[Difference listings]
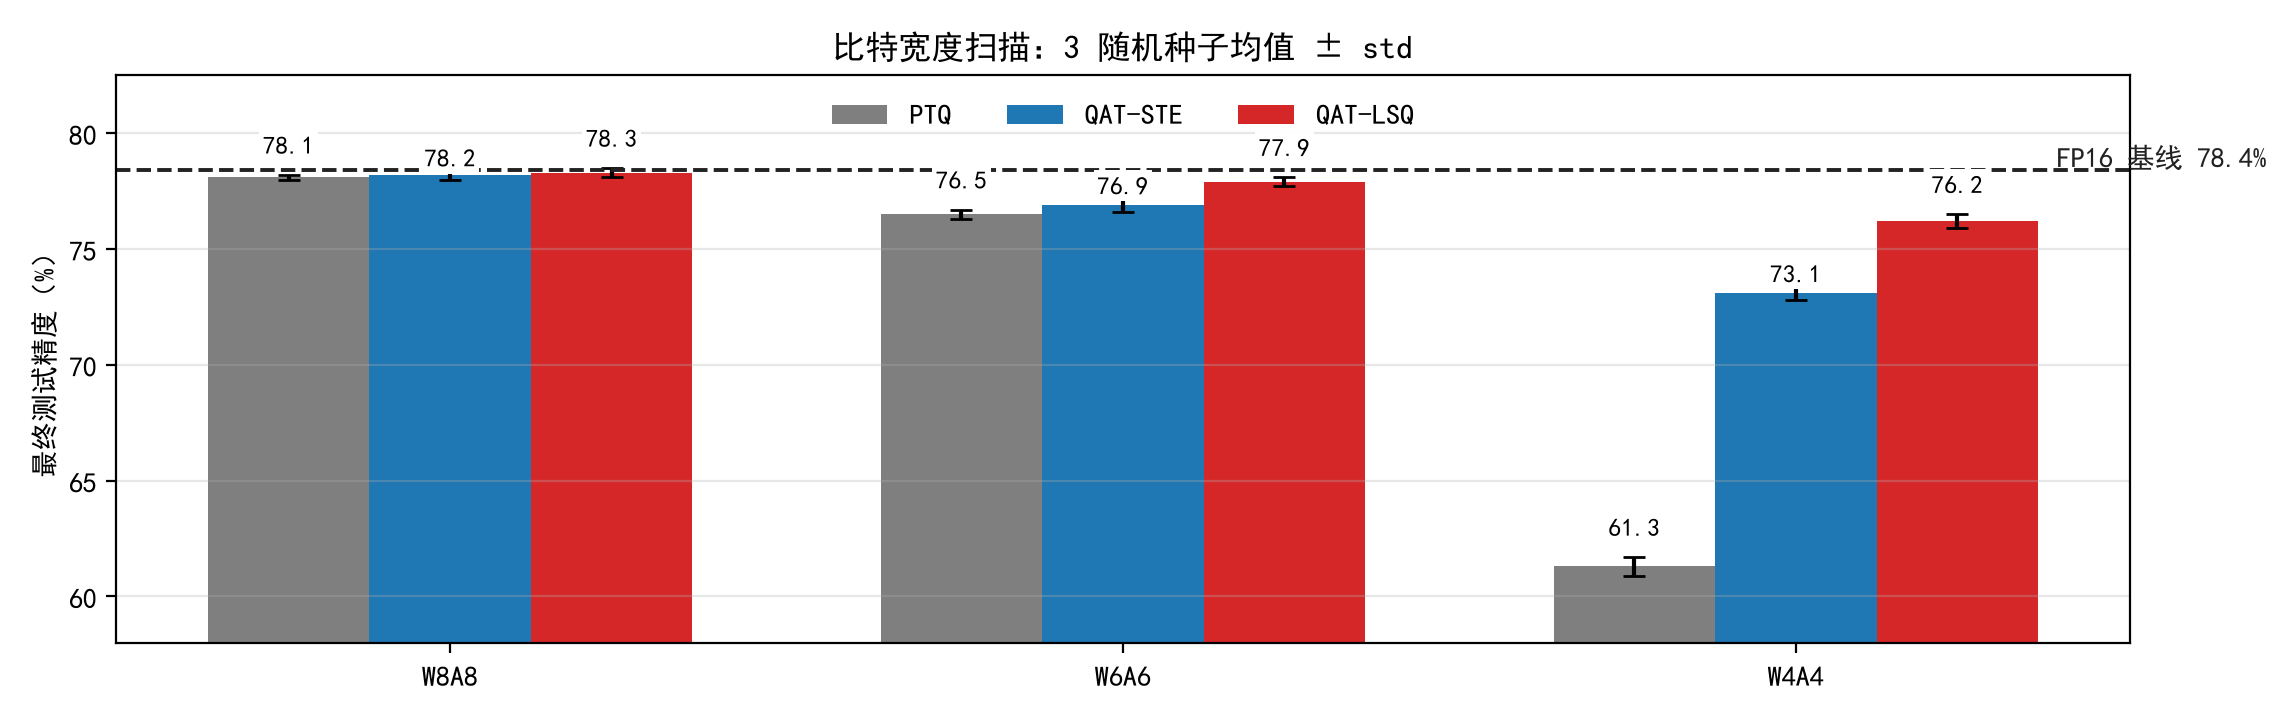
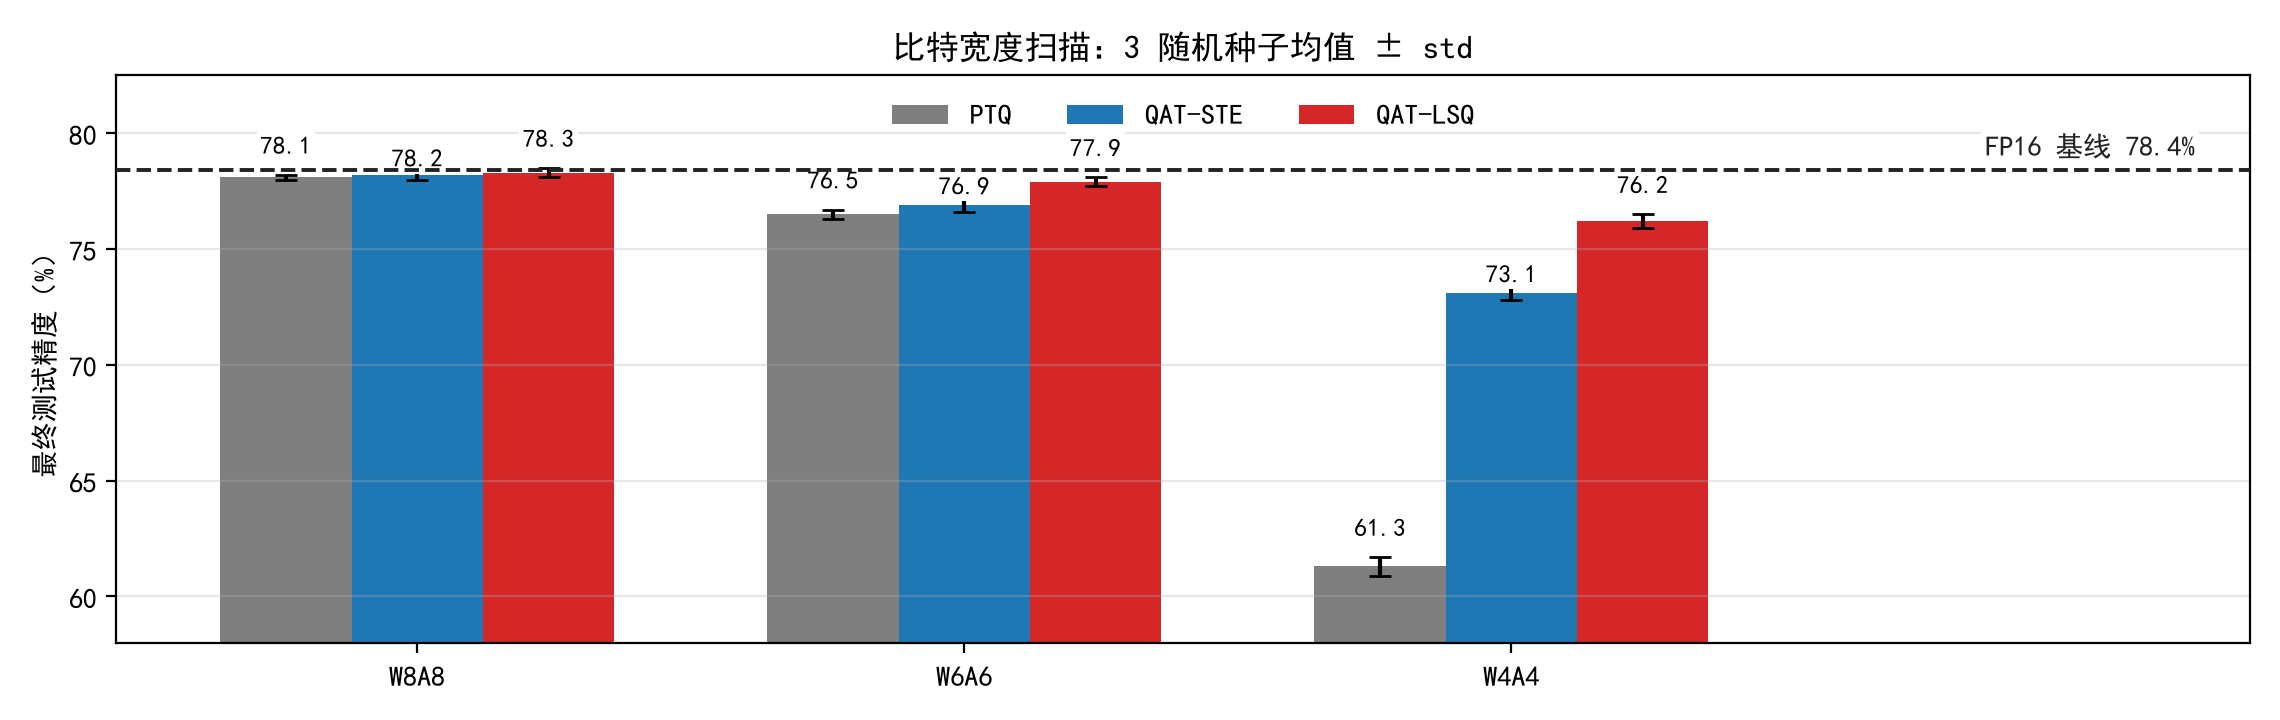
Dual-axis fresh review loop on the new demo: 8 findings fixed to zero
Round 1 (two fresh subagents: G3 content axis + G1 form axis per
reviewer-contract): 2x P3 dash-pattern hits in outline meta-text; P2 p9
FP16 annotation struck through by its own dashed line; P3 agenda list
bottom-heavy; P3 dangling inline-sqrt vinculum (deck text); P3 uneven
a.e. spacing in a display formula.

Fixes: dashes rewritten; annotation lifted above the line with white
backing + explicit zorder; agenda list region re-centered on the
band-to-footer usable area in the manifest (y1.11 h5.2, anchor ctr both
renderers, web snapshot synced); inline math converted to prose; a.e.
emitted as spaced parenthetical text. Agenda-label 40pt-centered
recorded in outline as an intentional template-convention exception.

Round 3 re-review: content axis No findings; form axis one residual P3
(annotation backing still clipping the right spine) -> figure gets an
explicit xlim margin so the box sits fully inside the axes; round-4
final check No findings. Gates re-run green after every fix round;
pytest 130 passed.

diff --git a/assets/web-template/src/pages/AgendaPage.jsx b/assets/web-template/src/pages/AgendaPage.jsx
@@ -32,6 +32,9 @@ export function AgendaPage({ page, arch, revealed }) {
           data-rhythm="1"
           style={{
             ...regionStyle(arch.regions.list),
+            // vertically center a sparse list, like the pptx anchor="ctr":
+            // bottom-anchored emptiness reads as imbalance
+            display: 'flex', flexDirection: 'column', justifyContent: 'center',
             ...textboxPadding(),
             ...rhythmLineHeight(),
             ...regionRole(page.archetype, 'list'),

diff --git a/examples/qat-lsq-repro/material/make_figures.py b/examples/qat-lsq-repro/material/make_figures.py
@@ -96,9 +96,14 @@ def bitwidth_bars(path):
             ax.text(bar.get_x() + bar.get_width() / 2, m + s + label_offset[i],
                     f"{m:.1f}", ha="center", fontsize=9,
                     bbox=dict(facecolor="white", edgecolor="none", pad=1.2))
-    ax.axhline(FP16[0], linewidth=1.4, linestyle="--", color="#222222")
-    ax.text(2.7, FP16[0] + 0.12, f"FP16 基线 {FP16[0]:.1f}%", fontsize=10,
-            ha="right", color="#222222")
+    ax.axhline(FP16[0], linewidth=1.4, linestyle="--", color="#222222",
+               zorder=3)
+    # annotation INSIDE the axes with margin so neither the glyphs nor the
+    # white backing box ever touch the dashed line or the right spine
+    ax.set_xlim(-0.55, 3.35)
+    ax.text(3.25, FP16[0] + 0.45, f"FP16 基线 {FP16[0]:.1f}%", fontsize=10,
+            ha="right", va="bottom", color="#222222", zorder=5,
+            bbox=dict(facecolor="white", edgecolor="none", pad=1.5))
     ax.set_xticks(list(xs))
     ax.set_xticklabels(BITWIDTHS)
     ax.set_ylabel("最终测试精度（%）")

diff --git a/scripts/render_pptx.py b/scripts/render_pptx.py
@@ -706,8 +706,10 @@ def fill_agenda(slide, page: dict, arch: dict, manifest: dict) -> None:
                                             algn="ctr")])
     _sp_tree(el).append(label)
     if items:  # a list block is optional; never emit an empty txBody
+        # sparse agenda lists vertically center in their region (mirror of
+        # the ContentArea flow: bottom-anchored emptiness reads as imbalance)
         box = _textbox_shape("AgendaList", arch["regions"]["list"],
-                             _next_shape_id(el), tokens)
+                             _next_shape_id(el), tokens, anchor="ctr")
         _fill_textbox(box, [_styled_paragraph(item, list_style, tokens,
                                               rhythm=True, emphasis=True)
                             for item in items])

diff --git a/tests/test_render_pptx.py b/tests/test_render_pptx.py
@@ -520,8 +520,10 @@ def test_render_full_fixture(tmp_path):
         assert sp.left >= 0 and sp.top >= 0
         assert sp.left + sp.width <= canvas_w + 2
         assert sp.top + sp.height <= canvas_h + 2
-    # the safe geometry replaces the original overflow: list bottom at 6.8, not 10.0
-    assert item_list.top + item_list.height == pytest.approx(Inches(6.8), abs=2)
+    # the safe geometry replaces the original overflow (was bottom 10.0);
+    # S6 r2: the region is y1.11 h5.2, centered on the band-to-footer usable
+    # area, so the box bottom sits at 6.31 with anchor=ctr centering the list
+    assert item_list.top + item_list.height == pytest.approx(Inches(6.31), abs=2)
 
     # -- page 3 still carries its native OMML formulas
     assert omath_count(prs.slides[2]) == 2

diff --git a/examples/qat-lsq-repro/outline.md b/examples/qat-lsq-repro/outline.md
@@ -5,14 +5,14 @@
 页型语义与容量上限：`templates/blcu-report/manifest.json`（字数按 CJK 等宽计）
 样式系统：`typography.tokens`（Noto Sans SC 唯一字族，字重+颜色层级，
 **关键词** 绿色加粗强调仅用于正文流；全部页标题 ≤15 字，统一 44pt 不降档）
-密度基准：模板原件实测每页 86–458 字（公式页 133+ 字与公式混排）——本 demo
+密度基准：模板原件实测每页 86–458 字（公式页 133+ 字与公式混排）；本 demo
 向其对齐：text-formula 单一全高内容流（公式居中行 + 正文左对齐混排）、
 chart-focus 全宽图 + 图下全宽评注带
 
 ## CP1 决策记录（无用户在场，按组会体裁惯例自决）
 
 1. 大纲：11 页五节，背景 2 页讲清「量化是什么、PTQ 为什么塌」，方法 2 页给 QAT/LSQ 公式，
-   实验 3 页一页一结论，结论 1 页纯文字收束——按组会算法复现汇报的惯例节奏定稿。
+   实验 3 页一页一结论，结论 1 页纯文字收束：按组会算法复现汇报的惯例节奏定稿。
 2. 页数：11（cover + agenda + 4 公式页 + 1 图文页 + 3 图表页 + 1 结论页）。
 3. 输出模式：both（README 中的再生命令同时覆盖 pptx 与 web 两条链）。
 4. 封面元数据：汇报人 李然，日期 2026-08-27。
@@ -24,7 +24,7 @@ chart-focus 全宽图 + 图下全宽评注带
 | # | 页型 | 标题 | 内容要点 | 配图 |
 |---|------|------|----------|------|
 | 1 | cover | 量化感知训练复现与实验分析 | 汇报人行：汇报人:李然 2026-08-27 | — |
-| 2 | agenda | 汇报大纲 | 五节；标签条内垂直居中 | — |
+| 2 | agenda | 汇报大纲 | 五节；标签 40pt 居中（有意例外，模板 agenda 惯例；内容页标题仍 44pt 左轴）+ 列表垂直居中 | — |
 | 3 | text-formula | 背景：均匀量化与反量化 | 1 公式（量化+反量化）+ 2 段说明（重建误差随比特、逐通道缩放） | — |
 | 4 | text-formula | 背景：后训练量化的精度塌陷 | 1 公式（舍入导数 a.e. 为 0）+ 2 段说明（78.4→61.3 塌陷报数） | — |
 | 5 | text-formula | 方法：伪量化与直通估计 | 2 公式（伪量化前向 + STE 指示）+ 2 段说明（**直通估计** 强调） | — |

diff --git a/examples/qat-lsq-repro/演讲稿.md b/examples/qat-lsq-repro/演讲稿.md
@@ -25,7 +25,7 @@
 
 ## 6 方法：LSQ 可学习步长
 
-LSQ 的核心一步：把步长 s 变成可训练参数。对 s 求导得到的括号里那一项，是舍入残差，自带符号，逐层告诉 s 该放宽还是收窄。两个工程细节：一是步长用独立学习率，主学习率除以根号 2^b，避免和权重更新互相干扰；二是初始化，取 r 乘 max 再除以 2 的 b 减一次方，主结果用 r 等于 2，这个 r 的敏感性后面有单独的消融页。
+LSQ 的核心改动是把步长 s 变成可训练参数。对 s 求导得到的括号里那一项，是舍入残差，自带符号，逐层告诉 s 该放宽还是收窄。两个工程细节：一是步长用独立学习率，主学习率除以根号 2^b，避免和权重更新互相干扰；二是初始化，取 r 乘 max 再除以 2 的 b 减一次方，主结果用 r 等于 2，这个 r 的敏感性后面有单独的消融页。
 
 ## 7 复现设置：数据、网络与超参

■ EXERCISE GOAL
Among the entries above, how many lines hold the string "right"? Answer with the bare number.

■ RESPONSE
4